We saw the highlights of Cannondale’s 2016 road bike lineup this summer, where they introduced the all-new CAAD12 alloy frames, the premium lightweight SuperSix EVO and updated spec for the Synapse. We weighed all of them, too. And then we featured the Slate gravel road bike in its own detailed post. So, Eurobike was mainly about filling in the gaps with the small details. And seeing the Black Inc. collection
Above, the Synapse Hi-Mod Disc Black Inc. endurance road bike gets Cannondale’s own Hollowgram SL carbon disc brake wheels with 700×28 Schwalbe One tubeless ready tires, Shimano Dura-Ace Di2 with hydraulic brakes, the SiSL2 cranks with one-piece Spidering, FSA SL-K carbon seatpost and Cannondale carbon bar and alloy stem with ti bolts. All yours for the low, low price of $9,590.
The rest of the Synapse line gains more disc models, with 6 of 11 getting rotors instead of rim brakes. Pricing heads south from the Black Inc. model, all the way down to $1,840 for a carbon frame with Tiagra. Alloy disc brake bikes come in at $1,570 with 105 and $1,250 with Tiagra.
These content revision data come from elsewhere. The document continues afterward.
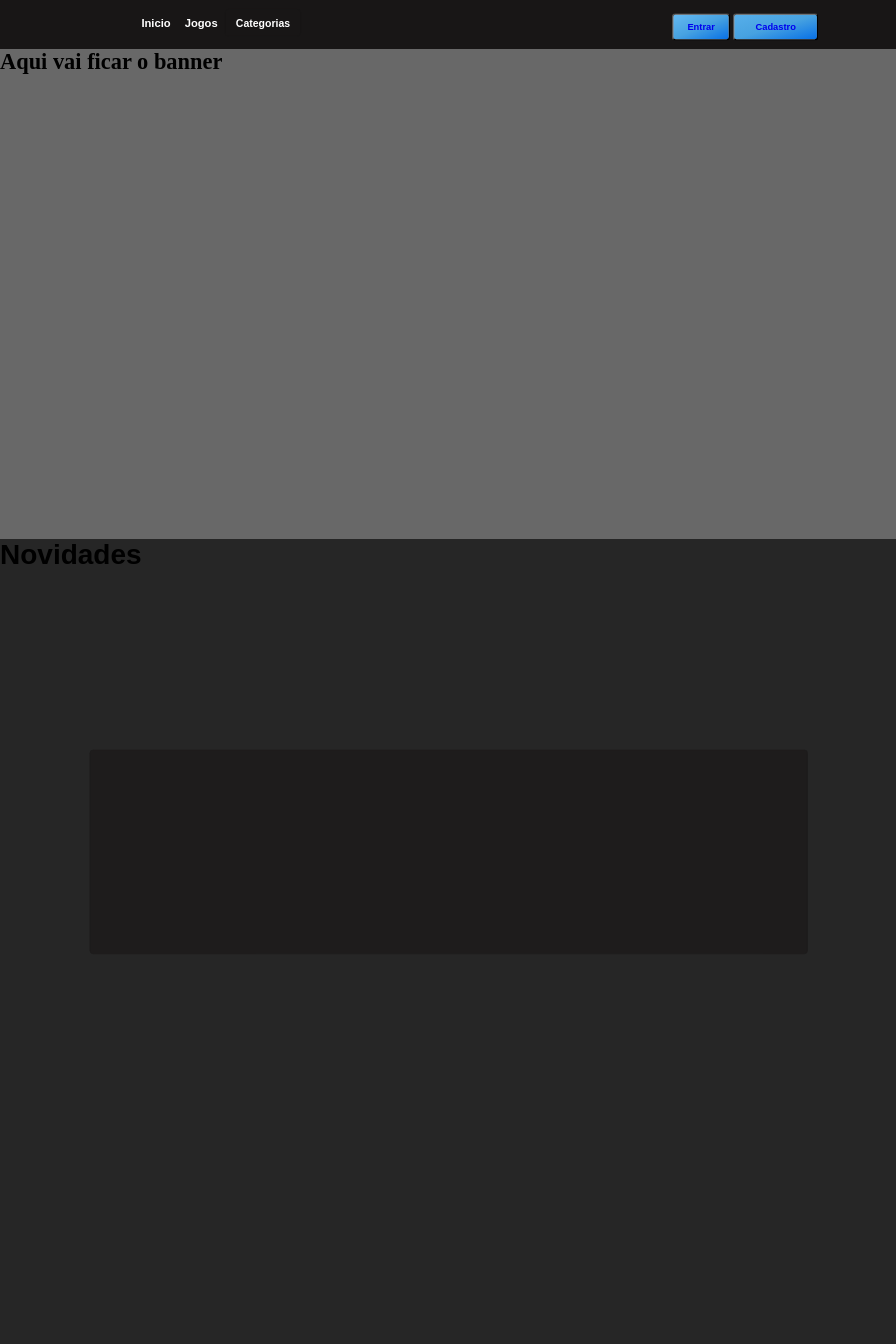
Repository: MarcoantonioCaldeira/Projeto-Go-Gamming
Page: /
An editor plug-in stored every save of this project. The page is shown before and after the next save, followed by the edit.
The browser window is 1280 px wide. The pictures show the part of the page from y = 0 to 1920 px (the page is 3570 px tall), at 70% of full size.
The project was rebuilt for these pictures with package versions that can differ from the ones it lists, and the page was loaded fresh each time. Also part of the build but not shown: src/pages/Jogos/Jogos.js, src/pages/Categorias/Acao.js, src/pages/Categorias/Aventura.js, src/pages/Categorias/Arcades.js, src/pages/Categorias/Familia.js, src/pages/Categorias/Independentes.js, src/pages/Categorias/Jogos_RPG.js, src/pages/Categorias/Gratuitos.js and 4 more.

Above is the page before, as saved 2023-02-13 18:28:54.

### src/App.js
import ReactDOM from "react-dom/client";
import "./fonts/Poppins.ttf";
import { BrowserRouter, Routes, Route } from "react-router-dom";

import Menu from "./pages/Menu/Menu";
import Inicio from "./pages/Inicio/Inicio";

//Categorias
import Jogos from "./pages/Jogos/Jogos";
import Acao from "./pages/Categorias/Acao";
import Aventura from "./pages/Categorias/Aventura";
import Arcades from "./pages/Categorias/Arcades";
import Familia from "./pages/Categorias/Familia";
import Independentes from "./pages/Categorias/Independentes";
import Jogos_RPG from "./pages/Categorias/Jogos_RPG";
import Gratuitos from "./pages/Categorias/Gratuitos";
import Terror from "./pages/Categorias/Terror";
import Suspence from "./pages/Categorias/Suspence";


import Login from "./pages/Login/Login";
import Cadastro from "./pages/Cadastro/Cadastro";

function App() {
  return (
   <BrowserRouter>
    <Routes>
      <Route path="/" element={<Menu />}>
          <Route index element={<Inicio />} />
          <Route path="jogos" element={< Jogos />} />
            <Route path="Acao" element={<Acao />} />
            <Route path="Aventura" element={<Aventura />} />
            <Route path="Arcades" element={<Arcades />} />
            <Route path="Familia" element={<Familia />} />
            <Route path="Independentes" element={<Independentes />} />
            <Route path="Jogos_RPG" element={<Jogos_RPG />} />
            <Route path="Gratuitos" element={<Gratuitos />} />
            <Route path="Terror" element={<Terror />} />
            <Route path="Suspence" element={<Suspence />} />
          <Route path="Login" element={<Login />} />
          <Route path="Cadastro" element={<Cadastro />} />
        </Route>
    </Routes>
   </BrowserRouter>
  );
}

const root = ReactDOM.createRoot(document.getElementById('root'))
root.render(<App />);

export default App;

### src/pages/Menu/Menu.js
import { Outlet, Link } from "react-router-dom";
import './estilo.css';


const Menu = () => {
  return (
      <>
        <nav id="nav_bar">
          <ul id="menu">
            <li>
              <Link to="/">Inicio</Link>
            </li>
            <li>
              <Link to="/Jogos">Jogos</Link>
            </li>
            <div class="dropdown" >
              <button class="dropbtn">Categorias</button>
                  <div class="dropdown-content">
                    <a><Link to="./Acao">Ação</Link></a>
                    <a><Link to="./Aventura">Aventura</Link></a>
                    <a><Link to="./Arcades">Arcades</Link></a>
                    <a><Link to="./Familia">Familia</Link></a>
                    <a><Link to="./Independentes">Independetes</Link></a>
                    <a><Link to="./Jogos_RPG">Jogos_RPG</Link></a>
                    <a><Link to="./Gratuitos">Gratuitos</Link></a>
                    <a><Link to="./Terror">Torror</Link></a>
                    <a><Link to="./Suspence">Suspence</Link></a>
                  </div>
            </div>
          </ul>
          <div id="area_cliente">
            <button class="area_cliente_login"><Link to="./Login">Entrar</Link></button>
            <button class="area_cliente_cadastro"><Link to="./Cadastro">Cadastro</Link></button>
          </div>
        </nav>
        <Outlet />
      </>
  )
};

export default Menu;

### src/pages/Inicio/Inicio.js
import "./estilo.css"
import  Rodape from  "../rodape/rodape"


const Inicio = () => {

    return(
        <div>

            <div id="Local_Img">
                <h1>Aqui vai ficar o banner</h1>
            </div>
            <div id="Corpo_Site">

                <div id="Area_Principal">

                    <h2 class="h1_novidades">Novidades</h2>

                    <div id="Area_Novidades">

                    </div>
                </div>


                {/* Jogos mais comprados
                <div id="Area_Mais_Comprados">

                </div> */}


                {/* Melhores franquias
                <div Area>

                </div> */}
            </div>
            <Rodape />
        </div>
    )
}

export default Inicio;

### src/pages/Menu/estilo.css

*{
    text-decoration: none;
    margin: 0;
    padding: 0;
}

#nav_bar{
    width: 100%;
    height: 70px;
    background-color: #181616;
}

#menu{
    width:20%;
    height: 70px;
    margin-left: 15%;
    /* background-color: red; */
    list-style:none;
}

#nav_bar li{
    position:relative;
    float:left;
}

#nav_bar li a{
    text-decoration:none;
    padding:5px 10px;
    margin-top: 30%;
    display:block;
    color: white;
    font-weight: 700;
    font-family: 'Montserrat', sans-serif;
}



/* DropDown Button */

.dropdown {
    position: relative;
    display: inline-block;
}


.dropbtn{
    position: relative;
    background-color: #181616;
    padding: 10px 15px;
    font-size: 15px;
    margin-top: 12%;
    font-family: 'Montserrat', sans-serif;
    font-weight: 700;
    border: 1px solid;
    border-radius: 5px;
    border-color: #181616;
    color: white;
}


.dropdown-content {
    display: none;
    position: absolute;
    background-color: #222121;
    font-size: 80%;
    font-weight: 700;
    font-family: 'Montserrat', sans-serif;
    min-width: 80px;
    box-shadow: 0px 8px 16px 0px rgba(0,0,0,0.2);
    z-index: 1;
  }

  .dropdown-content a {
    color: white;
    padding: 12px 16px;
    text-decoration: none;
    display: block;
  }

  .dropdown-content a:hover {background-color: #2b2a2a}

  .dropdown:hover .dropdown-content {
    display: block;
  }

  /* Area do Cliente */

  #area_cliente{
    position: relative;
    width: 20%;
    margin-left: 75%;
    margin-top: -6%;
    height: 70px;
    text-decoration: none;
  }

  .area_cliente_login{
    padding: 10px 20px;
    font-weight: 700;
    border-radius: 5px;
    color: white;
    background-image:  linear-gradient(to bottom right,#64b9f2, #47A2E0, #0770E7);
    font-family: 'Montserrat', sans-serif;
    border-color: none;
  }

  .area_cliente_cadastro{
    margin-top: 10%;
    padding: 10px 30px;
    font-weight: 700;
    margin-left: 4px;
    color: white;
    border-radius: 5px;
    background-image:  linear-gradient(to bottom right,#57afea,#47A2E0, #0770E7);
    font-family: 'Montserrat', sans-serif;
    border-color: none;
  }

### src/pages/Inicio/estilo.css

#Local_Img{
    background-color: rgb(104, 104, 104);
    width: 100%;
    height: 700px;
}

#Corpo_Site{
    width: 100%;
    background-color: #262626;
    height: 2500px;
}

#RodapeSite{
    width: 100%;
    height: 300px;
    background-color: #181616;
}

/* Estilizando as categorias */

.h1_novidades{
    font-family: Arial, Helvetica, sans-serif;
    font-family: #FAFAFA;
    font-size: 40px;
}

#Area_Novidades{
    position: relative;
    margin-top: 20%;
    width: 80%;
    height: 290px;
    margin-left: 10%;
    border-radius: 5px;
    border: 1px solid #1E1C1C;
    background-color: #1E1C1C;
}

### src/pages/rodape/rodape.js


const rodape = () => {

    return(
        <div id="RodapeSite">
            <h2>Aqui é o rodape</h2>
        </div>
    )
}

export default rodape;

Loaded but not shown: public/index.html (common file); src/index.js (common file); src/reportWebVitals.js (common file)

After the next save:
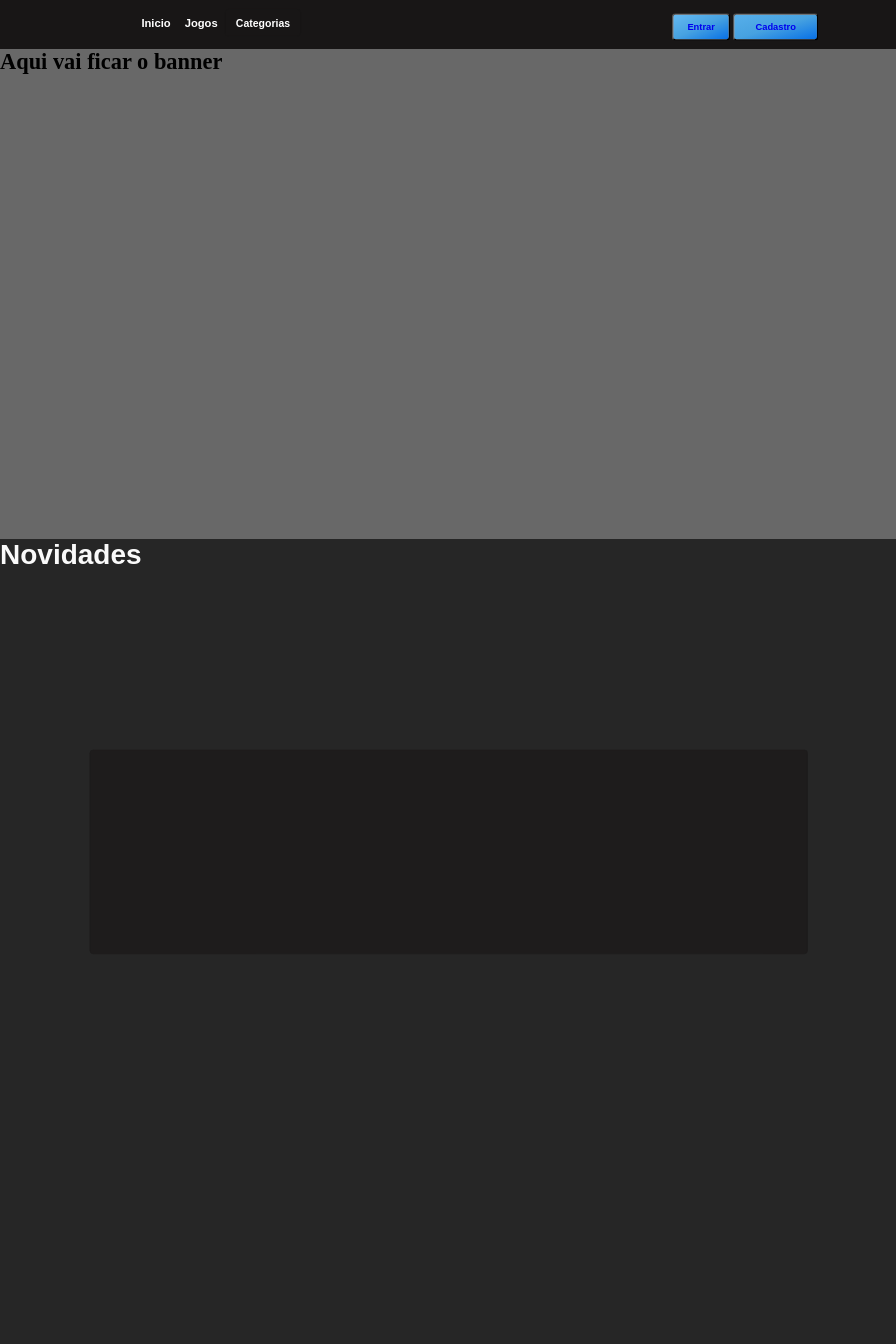
Saved 12 s later.
--- a/src/pages/Inicio/estilo.css
+++ b/src/pages/Inicio/estilo.css
@@ -21,7 +21,7 @@
 
 .h1_novidades{
     font-family: Arial, Helvetica, sans-serif;
-    font-family: #FAFAFA;
+    color: #FAFAFA;
     font-size: 40px;
 }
CAAD12 prices run from $5,860 down to 105 for $1,680. Seven models total, three with disc brakes, which have a lighter frame than the rim brake bikes!
In the mid-level, there’s a new Cannondale Si crank that’s one piece forged to be hollow in the center. It gets a new Spidering with eight arms instead of ten. That makes it less expensive to manufacture, and it’s only 30g heavier, so you’ll see it popping up further down the line soon. There’s also a new Si entry level crank that’ll bring the same aesthetics but is forged and then relieved on the backside.
That $5,860 price point for the alloy wonder bike belongs to the CAAD12 Black Inc. It gets top level SiSL2 cranks and Spidering with Shimano Dura-Ace 9000 mechanical, Cannondale alloy bar and stem (with ti bolts, of course) and a carbon SAVE flex seatpost, Mavic Ksyrium Pro with Yksion Pro 700×25 tires, and a Fizik Arione R3 saddle.
At the other end of the Black Inc. price spectrum are the SuperSix Evo Black Inc. (above) and the Slice Hi-Mod Black Inc. TT/triathlon bike (below).
The SuperSix Evo comes in at $12,790 with mechanical Dura-Ace 9000, ENVE Smart 4.5 tubulars built on Chris King hubs with Schwalbe One 700×24 tires, an ENVE Smart SES aero handlebar and carbon stem and Cannondale SAVE carbon seatpost, Fizik Arione 00 full carbon saddle and SiSL2 cranks.
The Slice Hi-Mod Black Inc. is a bit lower at $10,660 with Dura-Ace Di2 shifted by their TT bar end button pods, Mavic CXR60 carbon wheels and Schwalbe One 700×25 tires, FSA Vision carbon base bar with Trimax aero extensions and OS98 stem, Fizik Arione TriTone saddle and SiSL2 crank arms mated to Vision Trimax 53/39 rings.
Here’s Andrew Talansky’s (USA, obviously, Cannondale-Garmin team) Tour de France Slice.
Check out more Cannondale-Garmin team bikes from this year’s Tour de France here.
The SuperX cyclocross line doesn’t change, but the bikes do see spec updates to keep them timely. The top of the line Hi-Mod CX1 uses the Wolf Tooth Components narrow-wide chainring on Si cranks with an otherwise SRAM CX1 build, Stan’s Grail Team wheels with Schwalbe OneX 33c tires and Cannondale alloy cockpit with Fabric saddle. Retail is $5,330. Below it are a Rival 1×11 build for $2,660, Ultegra 2×11 for $3,730 and 105 2×11 for $2,980. All are carbon with their BallisTec fibers to toughen ’em up, but only the top model gets the lightest Hi-Mod frame. For fans of alloy, the CAADX bikes come in four different builds, all with double chainring setups, ranging from Ultegra at $2,130 down to Sora for just $1,080…all with disc brakes, no more cantilevers anywhere in the CX lineup from Cannondale.
Closeup of the Wolf Tooth Components narrow/wide chainring for Hollowgram cranksets. Check the full story on it here.
Of all the bikes Cannondale launched this year, none was more hyped or intriguing than the gravel/adventure tuned Slate. Similar to their FS-i hardtail, it uses flattened SAVE seat- and chainstays along with big, fat 650B tires inside a frame that’s sized like a road bike. That gives it the speed to keep up on the pavement and the traction and cush to tame anything else.
We’ve covered it extensively here, here and here, but the basics are: All new Lefty Oliver with 30mm travel and 650B wheels with geometry for all-day riding on rough surfaces. The top model is the Slate CX1, which gets the purple anodized cranks and hubs and a new narrow/wide 1x Spidering. Retail is $4,260 with a custom 42mm wide tire made for them by Panaracer. Below that is the Ultegra bike for $3,250 and a 105 build for $2,980.